Voices of reason – the conversation

Katy Sherratt

Katy Sherratt leads Back on My Feet as Chief Executive Officer. An award-winning social innovation leader, Katy has been instrumental in increasing Back on My Feet’s programmatic impact by over 75% and introduced new and important measures to demonstrate the holistic impact of the program. Under her tenure, Back on My Feet has gone from early stage startup to sustainable organization and is now a leader in the homelessness services space nationwide. Funding has increased by over 50% thanks to the growth of existing, and cultivation of new, partnerships and fundraising streams and the geographic expansion of operations along the East and West coasts.

Katy has been recognized across multiple media and news outlets including by The Economist’s Philanthrocapitalism program as a leader in social innovation and cutting edge non-profit management. In 2016 she was also named among Women’s Running Magazine’s “Top 20 Gamechangers” and most recently a winner at the Philadelphia Social Innovation Awards.

Katy brings over 15 years of leadership experience across both the for-profit and nonprofit sectors. Prior to joining Back on My Feet, Katy led global projects for Accenture in their UK and US-based Strategy Practices working with corporate clients, NGOs and nonprofits with clients ranging from leading Financial Institutions to the United Nations. “I’m honored to lead such a unique, dynamic and growing organization,” said Katy. “You don’t have to be a marathoner or even a 5K runner, to feel the power of what we do on the morning runs – the community we build for individuals experiencing homelessness is the critical missing link and the reason why we’ve had such huge success in enabling our members to transition out of homelessness and maintain that transition.”


Section two – The Happiness Curve – navigating the cliff -




Well, my friends, that was fun, huh?  You got up at 5:00 AM and ended up at the end of the RunRunLive Podcast episode 4-411, you are amazing.

I have no idea whether or not I’m going to survive this summer with the sore but and sore knee and hot weather, I’m a hot mess!  But it is the season I’m in, yeah? 

I’ll give you a couple tips. 

The first tip, which I haven’t tested yet, bt seems to be corroborated from multiple sources is how to make a DIY der fly trap.  The deer flies are awful this time of year. I got chased out of the woods by them last week.  Even if you have the big hat on and the bug spray they still harass you in their multitudes.

You can buy the deer fly patches which are a sticky patch that you put on the back of your hat that they get stuck on.  Or, you can make them.  The instructions are to take some blue tape (apparently the flies like blue and that painters tape works great) and create a 2X6 inch patch on the back of your hat.  Then apply a layer of an off the shelf product called “Tanglefoot” which is sticky goop that you apply to tree trunks to keep bugs from climbing up.

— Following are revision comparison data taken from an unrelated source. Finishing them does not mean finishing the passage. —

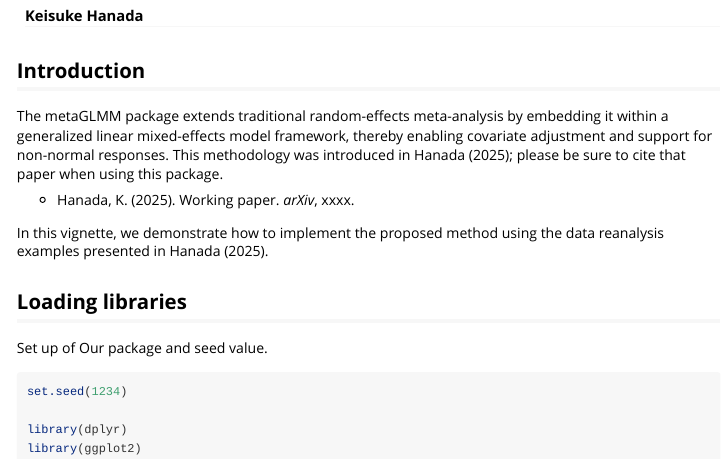
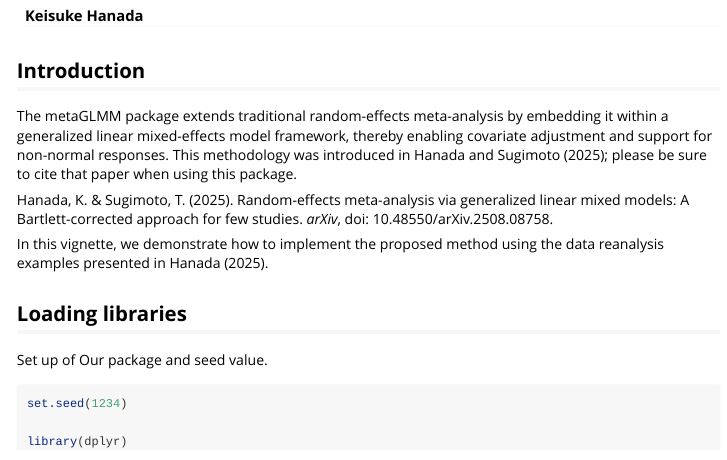
Before and after one commit to keisuke-hanada/metaGLMM, an R Markdown document (vignettes/metaGLMM-examples.Rmd): the page in a window 1100 px wide, from 70 px down. Rendered offline with R 4.5, knitr and Pandoc, with nearby package versions.

Commit message:
update readme

```diff
--- a/vignettes/metaGLMM-examples.Rmd
+++ b/vignettes/metaGLMM-examples.Rmd
@@ -18,9 +18,9 @@ knitr::opts_chunk$set(
 
 
 ## Introduction
-The metaGLMM package extends traditional random-effects meta-analysis by embedding it within a generalized linear mixed-effects model framework, thereby enabling covariate adjustment and support for non-normal responses. This methodology was introduced in Hanada (2025); please be sure to cite that paper when using this package.
+The metaGLMM package extends traditional random-effects meta-analysis by embedding it within a generalized linear mixed-effects model framework, thereby enabling covariate adjustment and support for non-normal responses. This methodology was introduced in Hanada and Sugimoto (2025); please be sure to cite that paper when using this package.
 
-- Hanada, K. (2025). Working paper. *arXiv*, xxxx.
+Hanada, K. & Sugimoto, T. (2025). Random-effects meta-analysis via generalized linear mixed models: A Bartlett-corrected approach for few studies. *arXiv*, doi: 10.48550/arXiv.2508.08758.
 
 
 In this vignette, we demonstrate how to implement the proposed method using the data reanalysis examples presented in Hanada (2025).
```
Also changed, not shown: README.md.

That’s it. This will trap the flies, or enough of them, to solve the problem. 

The second tip is for your bottles.  If you carry water bottles on your run, either in your hand or in a belt, you may notice that they start to taste a bit moldy as they age.  Especially if you have been putting sports drink concoctions in them. 

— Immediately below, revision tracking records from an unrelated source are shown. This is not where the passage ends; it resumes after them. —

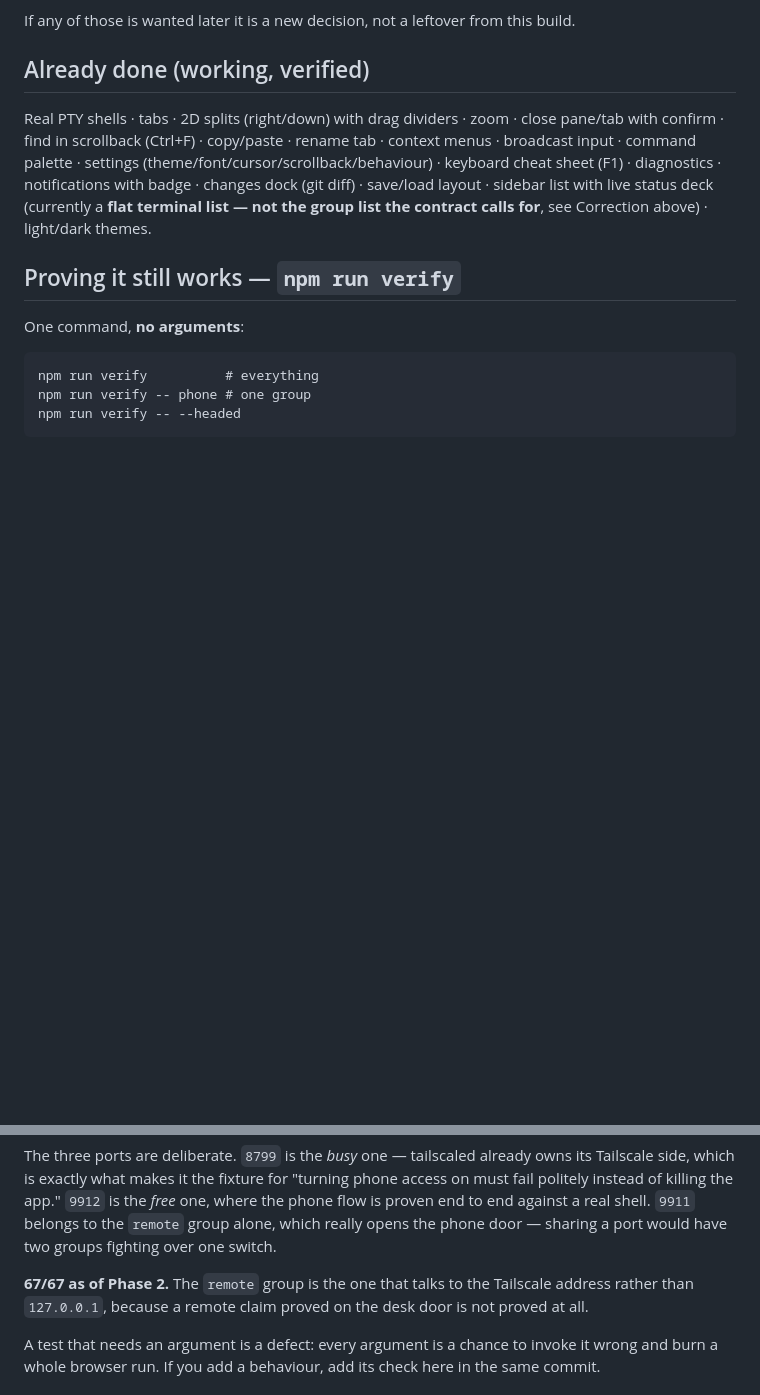
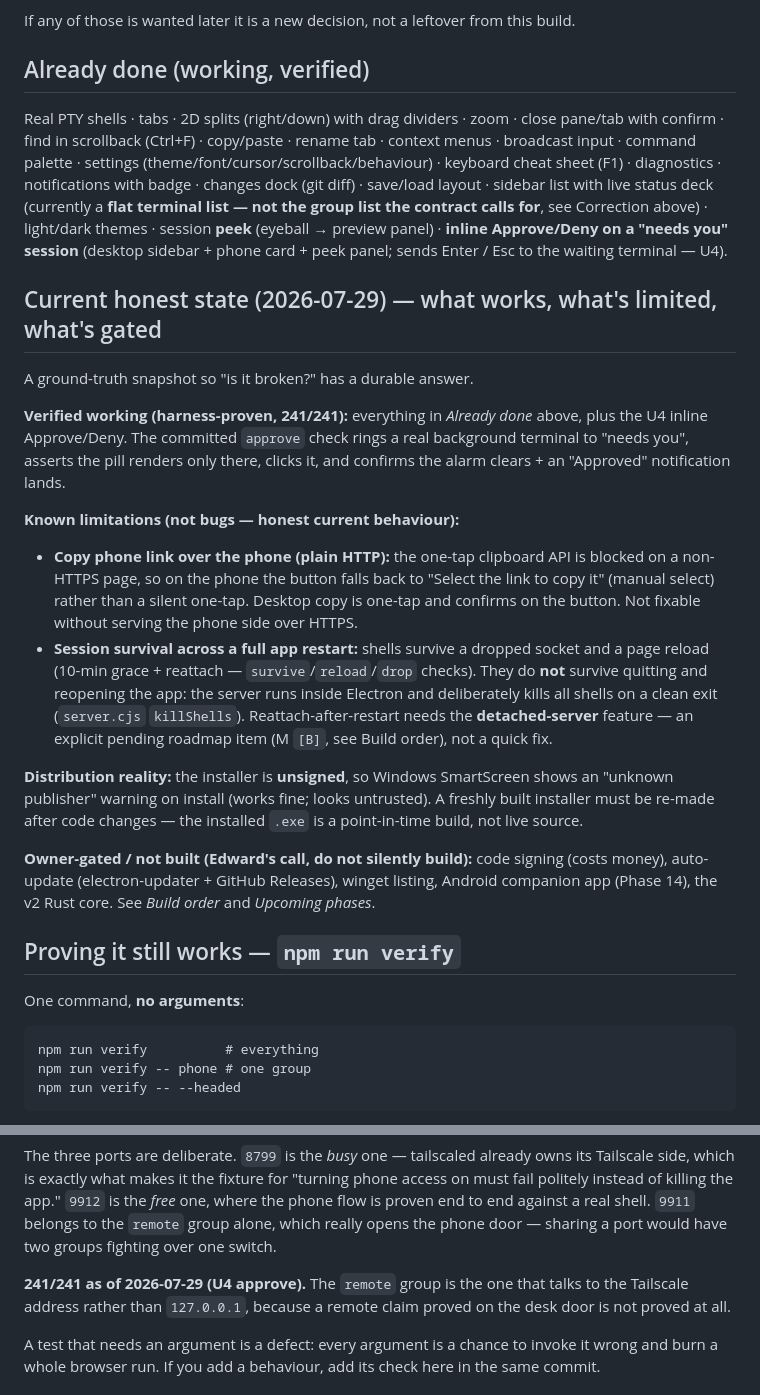
Before and after one commit to Zbrooklyn/winmux, a Markdown page: PLAN.md, 2 parts joined by grey strips. Drawn GitHub-style; blank space fills up the shorter version.

Commit message:
docs: U4 in Already-done + README; honest current-state snapshot; verify count 241/241
- PLAN.md: add inline Approve/Deny to Already-done; new "Current honest state
  (2026-07-29)" section — verified-working, known limitations (phone-copy over
  HTTP, session-survival across a full app restart), unsigned installer, and the
  owner-gated list (signing/auto-update/winget/Android/v2). Verify count 67→241.
- README.md: "Why WinMux" gains the see-which-session-needs-you + approve/deny
  bullet (the agent-cockpit differentiator).

Co-Authored-By: Claude Opus 4.8 (1M context) <noreply@anthropic.com>
Claude-Session: https://claude.ai/code/session_01BQgVaWwgw21rRVvXVGTBym

```diff
--- a/PLAN.md
+++ b/PLAN.md
@@ -56,7 +56,36 @@ find in scrollback (Ctrl+F) · copy/paste · rename tab · context menus · broa
 settings (theme/font/cursor/scrollback/behaviour) · keyboard cheat sheet (F1) · diagnostics · notifications
 with badge · changes dock (git diff) · save/load layout · sidebar list with live status deck (currently a
 **flat terminal list — not the group list the contract calls for**, see Correction above) ·
-light/dark themes.
+light/dark themes · session **peek** (eyeball → preview panel) · **inline Approve/Deny on a "needs you"
+session** (desktop sidebar + phone card + peek panel; sends Enter / Esc to the waiting terminal — U4).
+
+## Current honest state (2026-07-29) — what works, what's limited, what's gated
+
+A ground-truth snapshot so "is it broken?" has a durable answer.
+
+**Verified working (harness-proven, 241/241):** everything in *Already done* above, plus the U4
+inline Approve/Deny. The committed `approve` check rings a real background terminal to "needs you",
+asserts the pill renders only there, clicks it, and confirms the alarm clears + an "Approved"
+notification lands.
+
+**Known limitations (not bugs — honest current behaviour):**
+- **Copy phone link over the phone (plain HTTP):** the one-tap clipboard API is blocked on a
+  non-HTTPS page, so on the phone the button falls back to "Select the link to copy it" (manual
+  select) rather than a silent one-tap. Desktop copy is one-tap and confirms on the button. Not
+  fixable without serving the phone side over HTTPS.
+- **Session survival across a full app restart:** shells survive a dropped socket and a page reload
+  (10-min grace + reattach — `survive`/`reload`/`drop` checks). They do **not** survive quitting and
+  reopening the app: the server runs inside Electron and deliberately kills all shells on a clean exit
+  (`server.cjs` `killShells`). Reattach-after-restart needs the **detached-server** feature — an
+  explicit pending roadmap item (M `[B]`, see Build order), not a quick fix.
+
+**Distribution reality:** the installer is **unsigned**, so Windows SmartScreen shows an
+"unknown publisher" warning on install (works fine; looks untrusted). A freshly built installer must
+be re-made after code changes — the installed `.exe` is a point-in-time build, not live source.
+
+**Owner-gated / not built (Edward's call, do not silently build):** code signing (costs money),
+auto-update (electron-updater + GitHub Releases), winget listing, Android companion app (Phase 14),
+the v2 Rust core. See *Build order* and *Upcoming phases*.
 
 ## Proving it still works — `npm run verify`
 
@@ -79,8 +108,8 @@ killing the app." `9912` is the *free* one, where the phone flow is proven end t
 shell. `9911` belongs to the `remote` group alone, which really opens the phone door — sharing a port
 would have two groups fighting over one switch.
 
-**67/67 as of Phase 2.** The `remote` group is the one that talks to the Tailscale address rather than
-`127.0.0.1`, because a remote claim proved on the desk door is not proved at all.
+**241/241 as of 2026-07-29 (U4 approve).** The `remote` group is the one that talks to the Tailscale
+address rather than `127.0.0.1`, because a remote claim proved on the desk door is not proved at all.
 
 A test that needs an argument is a defect: every argument is a chance to invoke it wrong and burn a
 whole browser run. If you add a behaviour, add its check here in the same commit.
```
Also changed, not shown: README.md (+1 -0 lines).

It just can’t be helped.  The sugars get turned into wildlife.  You can wash them out.  You can rinse them with a bleach solution.  You can put them in the dishwasher.  But once those beasties get in there it’s a losing battle. 

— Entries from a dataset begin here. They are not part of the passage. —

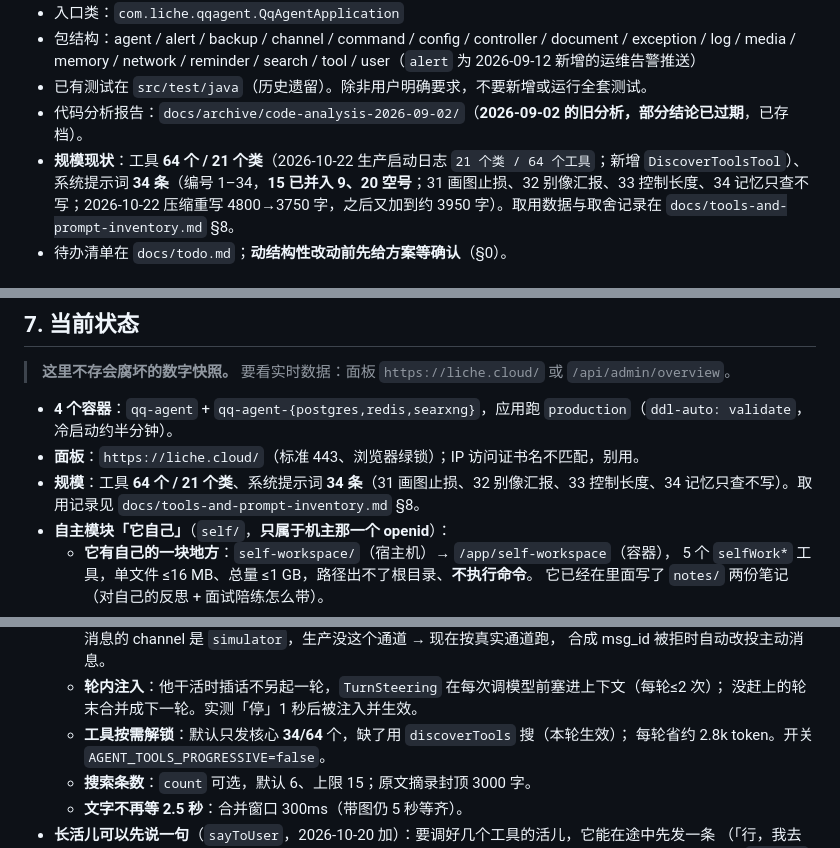
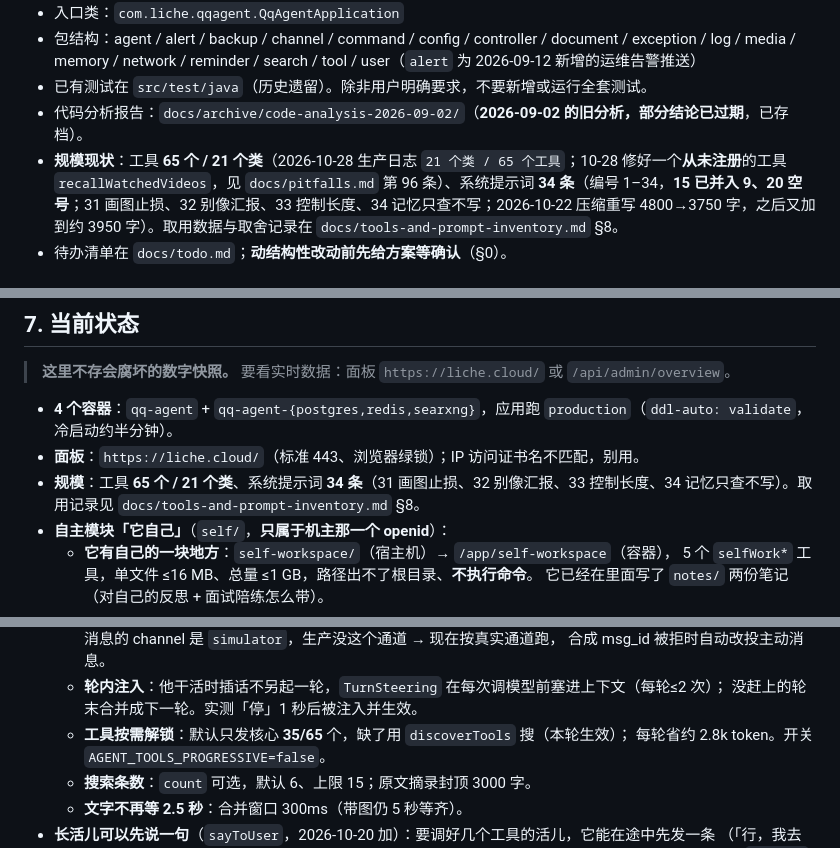
Before and after one commit to liche719/qq-agent, a Markdown page: AGENTS.md, 3 parts joined by grey strips. GitHub-like rendering.

Commit message:
docs: tool count is 65 now, core 35

```diff
--- a/AGENTS.md
+++ b/AGENTS.md
@@ -30,7 +30,7 @@
 - 包结构：agent / alert / backup / channel / command / config / controller / document / exception / log / media / memory / network / reminder / search / tool / user（`alert` 为 2026-09-12 新增的运维告警推送）
 - 已有测试在 `src/test/java`（历史遗留）。除非用户明确要求，不要新增或运行全套测试。
 - 代码分析报告：`docs/archive/code-analysis-2026-09-02/`（**2026-09-02 的旧分析，部分结论已过期**，已存档）。
-- **规模现状**：工具 **64 个 / 21 个类**（2026-10-22 生产启动日志 `21 个类 / 64 个工具`；新增 `DiscoverToolsTool`）、系统提示词 **34 条**（编号 1–34，**15 已并入 9、20 空号**；31 画图止损、32 别像汇报、33 控制长度、34 记忆只查不写；2026-10-22 压缩重写 4800→3750 字，之后又加到约 3950 字）。取用数据与取舍记录在 `docs/tools-and-prompt-inventory.md` §8。
+- **规模现状**：工具 **65 个 / 21 个类**（2026-10-28 生产日志 `21 个类 / 65 个工具`；10-28 修好一个**从未注册**的工具 `recallWatchedVideos`，见 `docs/pitfalls.md` 第 96 条）、系统提示词 **34 条**（编号 1–34，**15 已并入 9、20 空号**；31 画图止损、32 别像汇报、33 控制长度、34 记忆只查不写；2026-10-22 压缩重写 4800→3750 字，之后又加到约 3950 字）。取用数据与取舍记录在 `docs/tools-and-prompt-inventory.md` §8。
 - 待办清单在 `docs/todo.md`；**动结构性改动前先给方案等确认**（§0）。
 
 ## 1.5 凭据索引（只写位置，不写明文；原本在第 8 节，挪到前面是因为文件超过 harness 的 64KB 读取上限、末尾会被截掉）
@@ -187,7 +187,7 @@ curl -sk -H 'X-Agent-Admin-Key: <口令>' https://127.0.0.1/api/admin/overview
 
 - **4 个容器**：`qq-agent` + `qq-agent-{postgres,redis,searxng}`，应用跑 `production`（`ddl-auto: validate`，冷启动约半分钟）。
 - **面板**：`https://liche.cloud/`（标准 443、浏览器绿锁）；IP 访问证书名不匹配，别用。
-- **规模**：工具 **64 个 / 21 个类**、系统提示词 **34 条**（31 画图止损、32 别像汇报、33 控制长度、34 记忆只查不写）。取用记录见 `docs/tools-and-prompt-inventory.md` §8。
+- **规模**：工具 **65 个 / 21 个类**、系统提示词 **34 条**（31 画图止损、32 别像汇报、33 控制长度、34 记忆只查不写）。取用记录见 `docs/tools-and-prompt-inventory.md` §8。
 - **自主模块「它自己」**（`self/`，**只属于机主那一个 openid**）：
   - **它有自己的一块地方**：`self-workspace/`（宿主机）→ `/app/self-workspace`（容器），
     5 个 `selfWork*` 工具，单文件 ≤16 MB、总量 ≤1 GB，路径出不了根目录、**不执行命令**。
@@ -208,7 +208,7 @@ curl -sk -H 'X-Agent-Admin-Key: <口令>' https://127.0.0.1/api/admin/overview
     合成 msg_id 被拒时自动改投主动消息。
   - **轮内注入**：他干活时插话不另起一轮，`TurnSteering` 在每次调模型前塞进上下文（每轮≤2 次）；
     没赶上的轮末合并成下一轮。实测「停」1 秒后被注入并生效。
-  - **工具按需解锁**：默认只发核心 **34/64** 个，缺了用 `discoverTools` 搜（本轮生效）；
+  - **工具按需解锁**：默认只发核心 **35/65** 个，缺了用 `discoverTools` 搜（本轮生效）；
     每轮省约 2.8k token。开关 `AGENT_TOOLS_PROGRESSIVE=false`。
   - **搜索条数**：`count` 可选，默认 6、上限 15；原文摘录封顶 3000 字。
   - **文字不再等 2.5 秒**：合并窗口 300ms（带图仍 5 秒等齐）。
```
Also changed, not shown: docs/README.md (+1 -1 lines), docs/refactor.md (+1 -1 lines).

I don’t want to gross you out but the problem is typically hiding in your nipples.  That rubber bit that sticks out of the top of the bottle has crevices that you can’t get to. 

But guess what?  If you pull on that nipple you can usually get it to pop off.  Once you pop it off you’ll see all the black stuff in there and you can scrub it out.   Then you can pop it back in. Good to go.

So that’s it.  We went from form to homelessness to old age to moldy nipples – such are the seasons of life.


And I’ll see you out there.

MarathonBQ – How to Qualify for the Boston Marathon in 14 Weeks -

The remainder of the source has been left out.